## EXERCISE OBJECTIVE
Filter the entries for lines with the word "provisioning".

(Structured diff data)

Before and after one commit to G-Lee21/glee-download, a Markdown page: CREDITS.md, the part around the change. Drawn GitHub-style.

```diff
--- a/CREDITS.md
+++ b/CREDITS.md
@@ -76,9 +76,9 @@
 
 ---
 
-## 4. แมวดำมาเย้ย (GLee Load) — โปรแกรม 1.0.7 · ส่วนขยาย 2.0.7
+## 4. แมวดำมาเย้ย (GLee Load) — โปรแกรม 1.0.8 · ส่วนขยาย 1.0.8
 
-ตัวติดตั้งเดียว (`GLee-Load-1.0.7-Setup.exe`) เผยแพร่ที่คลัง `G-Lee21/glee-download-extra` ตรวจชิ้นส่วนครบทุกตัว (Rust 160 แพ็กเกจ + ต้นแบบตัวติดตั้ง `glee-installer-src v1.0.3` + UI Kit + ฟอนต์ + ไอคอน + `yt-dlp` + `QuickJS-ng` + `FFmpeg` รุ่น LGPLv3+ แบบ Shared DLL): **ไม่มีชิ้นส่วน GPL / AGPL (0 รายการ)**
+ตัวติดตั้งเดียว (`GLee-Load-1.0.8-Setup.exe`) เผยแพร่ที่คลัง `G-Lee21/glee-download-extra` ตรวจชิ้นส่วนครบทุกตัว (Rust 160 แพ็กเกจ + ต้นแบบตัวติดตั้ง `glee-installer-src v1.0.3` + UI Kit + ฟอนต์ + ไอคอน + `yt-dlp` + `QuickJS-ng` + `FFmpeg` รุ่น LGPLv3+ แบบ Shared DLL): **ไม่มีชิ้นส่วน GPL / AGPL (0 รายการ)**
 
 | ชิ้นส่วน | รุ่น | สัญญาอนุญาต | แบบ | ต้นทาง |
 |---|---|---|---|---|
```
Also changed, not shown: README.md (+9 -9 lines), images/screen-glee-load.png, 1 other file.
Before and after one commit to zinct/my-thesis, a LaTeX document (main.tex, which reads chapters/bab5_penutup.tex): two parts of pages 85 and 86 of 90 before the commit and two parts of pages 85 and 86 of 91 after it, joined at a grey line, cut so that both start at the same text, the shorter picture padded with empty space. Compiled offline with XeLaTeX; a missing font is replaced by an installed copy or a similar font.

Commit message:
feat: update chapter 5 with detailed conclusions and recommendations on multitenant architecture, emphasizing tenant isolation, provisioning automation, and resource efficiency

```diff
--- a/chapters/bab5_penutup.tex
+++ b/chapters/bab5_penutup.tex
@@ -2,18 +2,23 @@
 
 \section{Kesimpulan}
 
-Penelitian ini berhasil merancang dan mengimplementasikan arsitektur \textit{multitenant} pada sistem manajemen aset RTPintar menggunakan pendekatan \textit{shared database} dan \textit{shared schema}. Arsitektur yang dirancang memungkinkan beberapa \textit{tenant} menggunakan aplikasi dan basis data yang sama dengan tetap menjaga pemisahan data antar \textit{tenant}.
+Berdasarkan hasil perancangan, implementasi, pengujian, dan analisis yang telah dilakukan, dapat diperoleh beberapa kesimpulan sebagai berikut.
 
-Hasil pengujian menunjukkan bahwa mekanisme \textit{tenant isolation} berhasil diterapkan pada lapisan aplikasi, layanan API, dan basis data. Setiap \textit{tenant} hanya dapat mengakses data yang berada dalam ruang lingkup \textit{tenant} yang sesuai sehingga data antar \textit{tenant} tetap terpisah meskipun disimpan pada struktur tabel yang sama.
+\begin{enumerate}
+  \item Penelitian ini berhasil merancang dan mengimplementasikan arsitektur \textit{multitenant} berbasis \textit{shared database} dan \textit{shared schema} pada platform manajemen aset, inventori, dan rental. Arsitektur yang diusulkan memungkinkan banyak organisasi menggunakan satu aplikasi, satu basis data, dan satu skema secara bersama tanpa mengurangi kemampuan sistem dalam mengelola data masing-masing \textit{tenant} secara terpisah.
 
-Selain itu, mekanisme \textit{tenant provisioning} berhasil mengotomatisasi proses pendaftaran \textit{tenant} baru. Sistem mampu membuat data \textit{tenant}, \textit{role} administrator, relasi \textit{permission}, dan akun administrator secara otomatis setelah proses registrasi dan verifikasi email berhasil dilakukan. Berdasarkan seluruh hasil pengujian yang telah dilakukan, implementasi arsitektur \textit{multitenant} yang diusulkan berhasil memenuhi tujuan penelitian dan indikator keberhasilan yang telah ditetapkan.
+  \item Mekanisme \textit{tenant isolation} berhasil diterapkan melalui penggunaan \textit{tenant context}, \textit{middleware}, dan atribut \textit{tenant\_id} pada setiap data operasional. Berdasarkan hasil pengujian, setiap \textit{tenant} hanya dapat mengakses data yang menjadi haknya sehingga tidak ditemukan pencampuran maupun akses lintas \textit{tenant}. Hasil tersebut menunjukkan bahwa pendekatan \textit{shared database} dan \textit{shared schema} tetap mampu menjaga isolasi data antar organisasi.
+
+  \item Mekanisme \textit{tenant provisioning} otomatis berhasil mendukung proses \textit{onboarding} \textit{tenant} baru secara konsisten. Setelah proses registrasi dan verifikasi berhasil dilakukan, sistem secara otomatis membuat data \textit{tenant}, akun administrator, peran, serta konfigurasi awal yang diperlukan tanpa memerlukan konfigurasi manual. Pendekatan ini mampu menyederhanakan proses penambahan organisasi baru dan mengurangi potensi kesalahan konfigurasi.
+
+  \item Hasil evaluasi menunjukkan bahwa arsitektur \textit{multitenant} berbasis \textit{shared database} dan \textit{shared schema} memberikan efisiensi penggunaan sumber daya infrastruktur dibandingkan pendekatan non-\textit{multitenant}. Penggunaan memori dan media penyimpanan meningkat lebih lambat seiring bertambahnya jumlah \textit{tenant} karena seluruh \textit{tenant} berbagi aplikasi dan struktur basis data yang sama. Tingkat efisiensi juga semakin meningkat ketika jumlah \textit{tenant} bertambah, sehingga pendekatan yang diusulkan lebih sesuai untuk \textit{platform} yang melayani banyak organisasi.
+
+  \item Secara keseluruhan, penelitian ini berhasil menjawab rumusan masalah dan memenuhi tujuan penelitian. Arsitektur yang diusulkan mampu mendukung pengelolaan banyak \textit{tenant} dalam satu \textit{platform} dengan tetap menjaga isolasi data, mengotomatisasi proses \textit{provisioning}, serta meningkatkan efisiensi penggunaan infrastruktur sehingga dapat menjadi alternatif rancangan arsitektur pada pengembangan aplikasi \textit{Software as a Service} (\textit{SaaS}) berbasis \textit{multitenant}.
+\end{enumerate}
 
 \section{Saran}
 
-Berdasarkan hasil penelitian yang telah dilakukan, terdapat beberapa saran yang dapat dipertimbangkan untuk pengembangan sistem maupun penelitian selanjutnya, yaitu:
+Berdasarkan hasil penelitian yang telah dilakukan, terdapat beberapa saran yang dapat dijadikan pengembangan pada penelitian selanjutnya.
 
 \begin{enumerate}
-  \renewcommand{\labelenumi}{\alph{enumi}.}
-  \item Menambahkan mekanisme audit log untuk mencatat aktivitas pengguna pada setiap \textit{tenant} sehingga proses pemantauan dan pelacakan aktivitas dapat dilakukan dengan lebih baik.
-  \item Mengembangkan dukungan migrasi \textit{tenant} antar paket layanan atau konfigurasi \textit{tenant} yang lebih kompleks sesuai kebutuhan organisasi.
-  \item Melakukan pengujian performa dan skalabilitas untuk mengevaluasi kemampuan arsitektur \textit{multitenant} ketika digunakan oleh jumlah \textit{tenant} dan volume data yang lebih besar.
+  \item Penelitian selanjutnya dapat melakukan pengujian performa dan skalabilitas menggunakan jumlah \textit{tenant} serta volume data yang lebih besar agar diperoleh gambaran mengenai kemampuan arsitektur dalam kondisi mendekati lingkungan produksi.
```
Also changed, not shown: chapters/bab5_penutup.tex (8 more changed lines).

## EXERCISE OUTPUT
feat: update chapter 5 with detailed conclusions and recommendations on multitenant architecture, emphasizing tenant isolation, provisioning automation, and resource efficiency
-Selain itu, mekanisme \textit{tenant provisioning} berhasil mengotomatisasi proses pendaftaran \textit{tenant} baru. Sistem mampu membuat data \textit{tenant}, \textit{role} administrator, relasi \textit{permission}, dan akun administrator secara otomatis setelah proses registrasi dan verifikasi email berhasil dilakukan. Berdasarkan seluruh hasil pengujian yang telah dilakukan, implementasi arsitektur \textit{multitenant} yang diusulkan berhasil memenuhi tujuan penelitian dan indikator keberhasilan yang telah ditetapkan.
+  \item Mekanisme \textit{tenant provisioning} otomatis berhasil mendukung proses \textit{onboarding} \textit{tenant} baru secara konsisten. Setelah proses registrasi dan verifikasi berhasil dilakukan, sistem secara otomatis membuat data \textit{tenant}, akun administrator, peran, serta konfigurasi awal yang diperlukan tanpa memerlukan konfigurasi manual. Pendekatan ini mampu menyederhanakan proses penambahan organisasi baru dan mengurangi potensi kesalahan konfigurasi.
+  \item Secara keseluruhan, penelitian ini berhasil menjawab rumusan masalah dan memenuhi tujuan penelitian. Arsitektur yang diusulkan mampu mendukung pengelolaan banyak \textit{tenant} dalam satu \textit{platform} dengan tetap menjaga isolasi data, mengotomatisasi proses \textit{provisioning}, serta meningkatkan efisiensi penggunaan infrastruktur sehingga dapat menjadi alternatif rancangan arsitektur pada pengembangan aplikasi \textit{Software as a Service} (\textit{SaaS}) berbasis \textit{multitenant}.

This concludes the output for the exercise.